“Unsolicited donated goods such as used clothing, miscellaneous household items and mixed or perishable foodstuffs require helping agencies to redirect valuable resources away from providing services to sort, package, transport, warehouse and distribute items that may not meet the needs of disaster survivors,” according to the FEMA website.
Valdez agreed, adding that even the most-needed items that are donated arrive in bulk to expedite the delivery process.
The NVOAD website conveys a similar message: “Clothing, household items and food are best provided by well-funded voluntary agencies and not through the expensive process of collecting, sorting, packaging, transporting, receiving, sorting and distributing of goods.”
Volunteering time also speeds the recovery effort. In addition to the NVOAD, FEMA recommends looking into volunteering opportunities through United We Serve (www.serve.gov), Citizens Corps (www.citizencorps.gov), Help in Disaster (www.helpindisaster.org) and Network for Good (www.networkforgood.org).
Since Hurricane Sandy’s impact, Red Cross volunteers have been doing their part to help in New York State. On Thursday night, an estimated 3,100 people slept in 38 of its New York shelters, according to Valdez.
“We have mobilized more than 1,100 trained disaster workers to provide help in New York,” Valdez said. “We have provided more than 215,000 meals and snacks [as of Friday afternoon]. We’ve provided more than 2,000 health contacts.”
At Albert Leonard Middle School in New Rochelle, for example, Red Cross volunteers offered local residents everything from medical attention to pickup games of basketball.
More volunteers, she said, are always welcome.

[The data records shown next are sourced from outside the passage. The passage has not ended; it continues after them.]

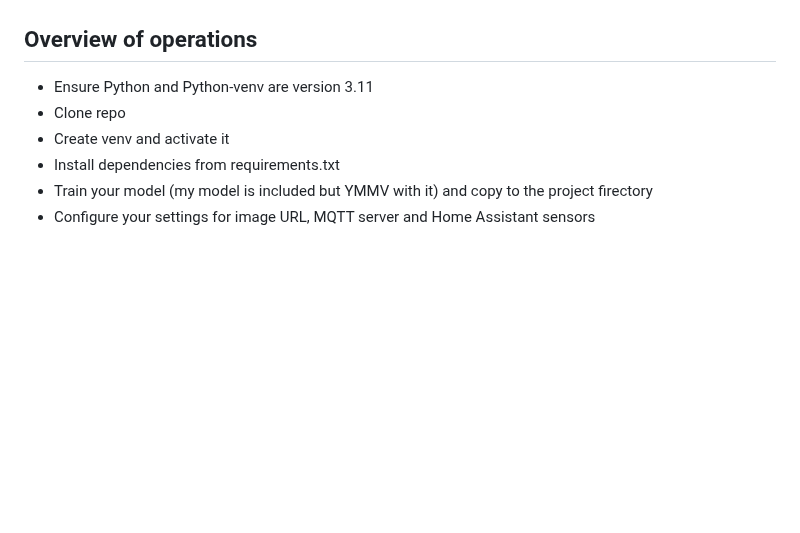
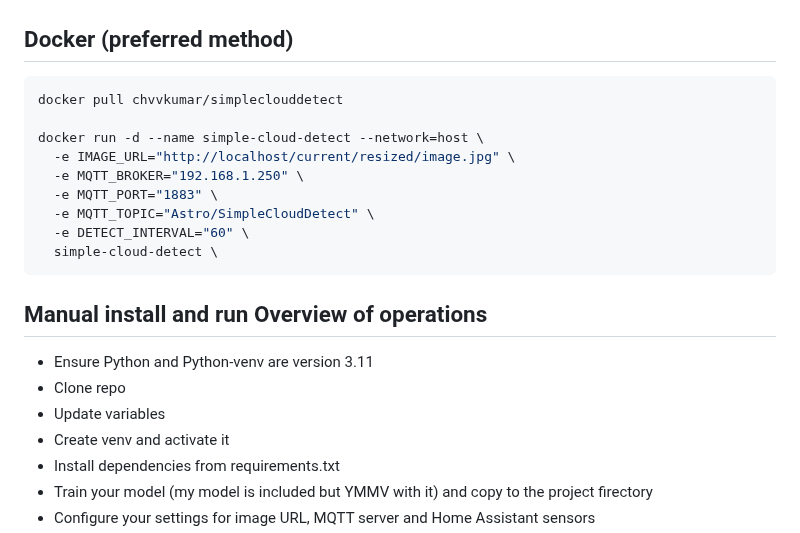
Before and after one commit to chvvkumar/simpleCloudDetect, a Markdown page: readme.md, the part around the change. GitHub-like rendering; blank space fills up the shorter version.

````diff
--- a/readme.md
+++ b/readme.md
@@ -21,10 +21,26 @@ Overcast
 
 ![](/images/Overcast.png)
 
-## Overview of operations
+## Docker (preferred method)
+
+
+```shell
+docker pull chvvkumar/simpleclouddetect
+
+docker run -d --name simple-cloud-detect --network=host \
+  -e IMAGE_URL="http://localhost/current/resized/image.jpg" \
+  -e MQTT_BROKER="192.168.1.250" \
+  -e MQTT_PORT="1883" \
+  -e MQTT_TOPIC="Astro/SimpleCloudDetect" \
+  -e DETECT_INTERVAL="60" \
+  simple-cloud-detect \
+```
+
+## Manual install and run Overview of operations
 
 -   Ensure Python and Python-venv are version 3.11
 -   Clone repo
+-   Update variables
 -   Create venv and activate it
 -   Install dependencies from requirements.txt
 -   Train your model (my model is included but YMMV with it) and copy to the project firectory
````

Those who want to do so can call the New York chapter of the Red Cross at 1-877-REDCROSS.
“We know that we’re going to be working on this [Sandy aftermath] for quite some time,” Valdez said. “We are really looking for people who just want to help out.”